In the material below, how many lines contain the string "class"? Reply with the number only.

Data to examine ::
**********

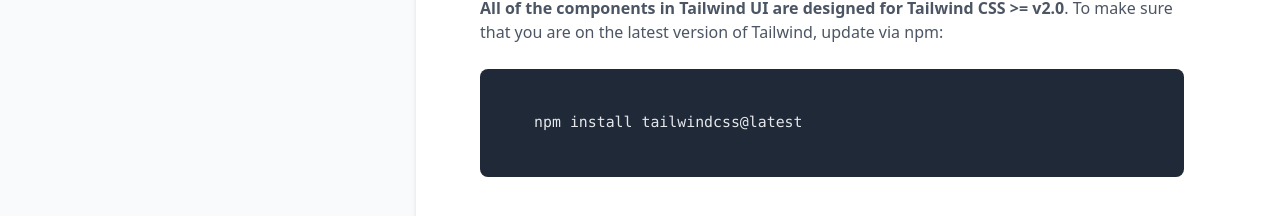
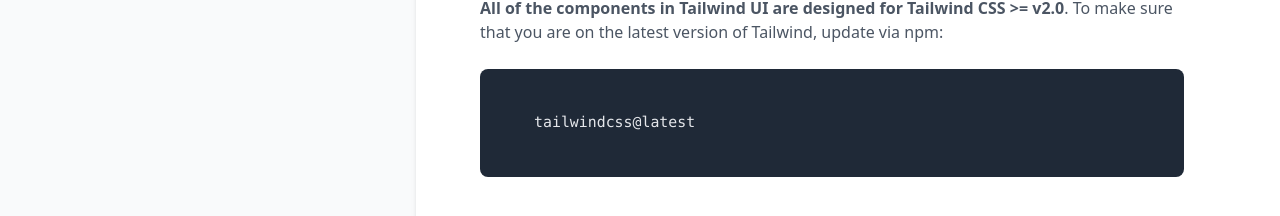
Before and after one commit to greglejeune/ebook, a Jekyll site: the page built from _poker/2021-09-01-init.md, in a window 1280 px wide. Shown: the part 223-439 px from the top of the page. Built offline with Jekyll 4.4.1, drawn with Linux system fonts in a browser that asks for light colours.

Commit message:
Update 2021-09-01-init.md

```diff
--- a/_poker/2021-09-01-init.md
+++ b/_poker/2021-09-01-init.md
@@ -16,6 +16,6 @@ title: Idées reçues
 
 <pre class="language-bash">
   <code class="language-bash">
-    <span class="token function">npm</span> <span class="token function">install</span> tailwindcss@latest
+    tailwindcss@latest
   </code>
 </pre>
```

**********

Written solution ::
3